Women like their cars small, inexpensive, foreign and hot. No, not hot in the muscular looks, twin-turbo powerplant, and growling exhaust note sense. Actually hot. They like to crank the heater up.
That's the conclusion of a pair of new surveys on women and cars.
The point isn't academic. It affects the bottom line for automakers worldwide. Ford Motor Company researchers have concluded that women are directly responsible for 45 percent of new car purchases, and have input into 80 percent. So, despite generations of juvenile taunts, automakers today want to build chick cars -- it's where the money is.
To find out just what that means, the analysts at TrueCar.com looked at the registrations of more than 13 million vehicles over the past two years. They found that just 36 percent of new cars were registered to women.
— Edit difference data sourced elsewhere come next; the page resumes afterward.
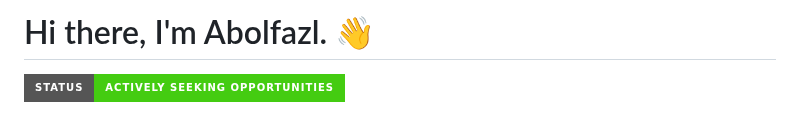
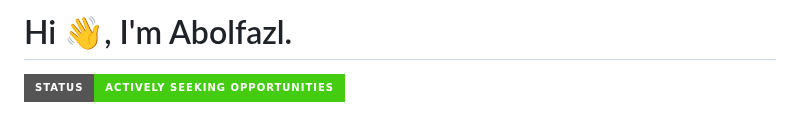
Before and after one commit to abolfazlmotallebzadehcs/abolfazlmotallebzadehcs, a Markdown page: README.md, the part around the change. Rendered like a GitHub page; badges without logos.

Commit message:
Update greeting in README

```diff
--- a/README.md
+++ b/README.md
@@ -1,4 +1,4 @@
-# Hi there, I'm Abolfazl. 👋
+# Hi 👋, I'm Abolfazl.
 <p align="left">
   <img src="https://img.shields.io/badge/Status-Actively_Seeking_Opportunities-brightgreen?style=for-the-badge" alt="Status" />
 </p>
```
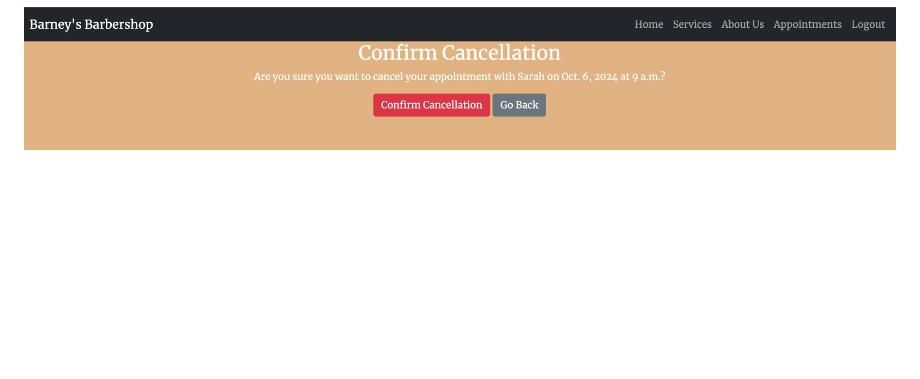
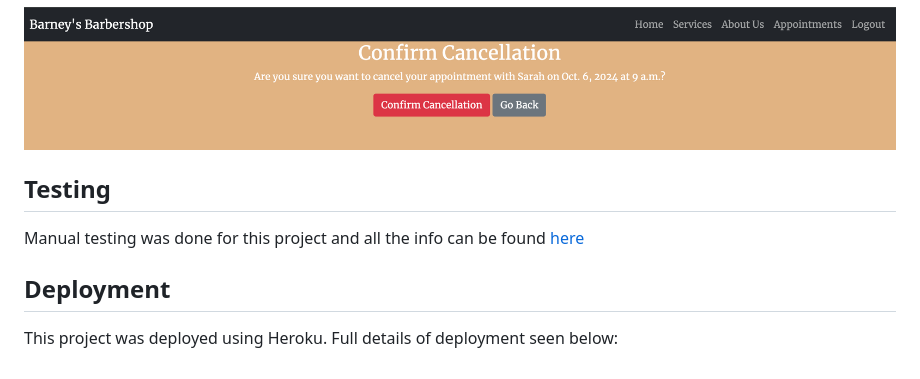
Before and after one commit to JasonHorgan/barbershop-pp4, a Markdown page: README.md, the part around the change. Rendered like a GitHub page; blank space fills up the shorter version.

Commit message:
Added more detail to testing

```diff
--- a/README.md
+++ b/README.md
@@ -82,3 +82,11 @@ If the user is logged out, the navbar will appear like so:
 If the user clicks on the 'Delete Appointment' button, I have added some defensive programming for good user experience so they are required to confirm cancellation before the appointment is cancelled:
 
 ![Delete app](documentation/delete_app.png)
+
+## Testing
+
+Manual testing was done for this project and all the info can be found [here](https://github.com/JasonHorgan/barbershop-pp4/blob/main/TESTING.md)
+
+## Deployment
+
+This project was deployed using Heroku. Full details of deployment seen below:
```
But the cars registered to women show a few clear trends.
Size Matters, and They Like 'em Small
The researchers found nine models of car that were bought by women more often than men. All nine were small cars, or small SUVs. Not one was even midsize.
They weren't all cute compact cars. The list actually featured more small SUVs than anything else. As manufacturers have moved toward car-based crossover SUVs, compact SUVs have increasingly become an alternative to midsize cars. They offer cargo space when it's needed, but are still nimble and easy to drive. Women are driving this trend, buying curvaceous small SUVs like the Nissan Rogue and Hyundai Tucson more often than men.
We should note, however, that the survey only looked at the gender on the registration form. Some women may register a car in their own name when they're young and single, but register the family car in their partner's name later in life, skewing the numbers toward the sorts of cars that appeal to the young.
They Don't Like to Waste Money
Of the ten auto brands bought most often by women, just one -- Lexus – is clearly a luxury marque.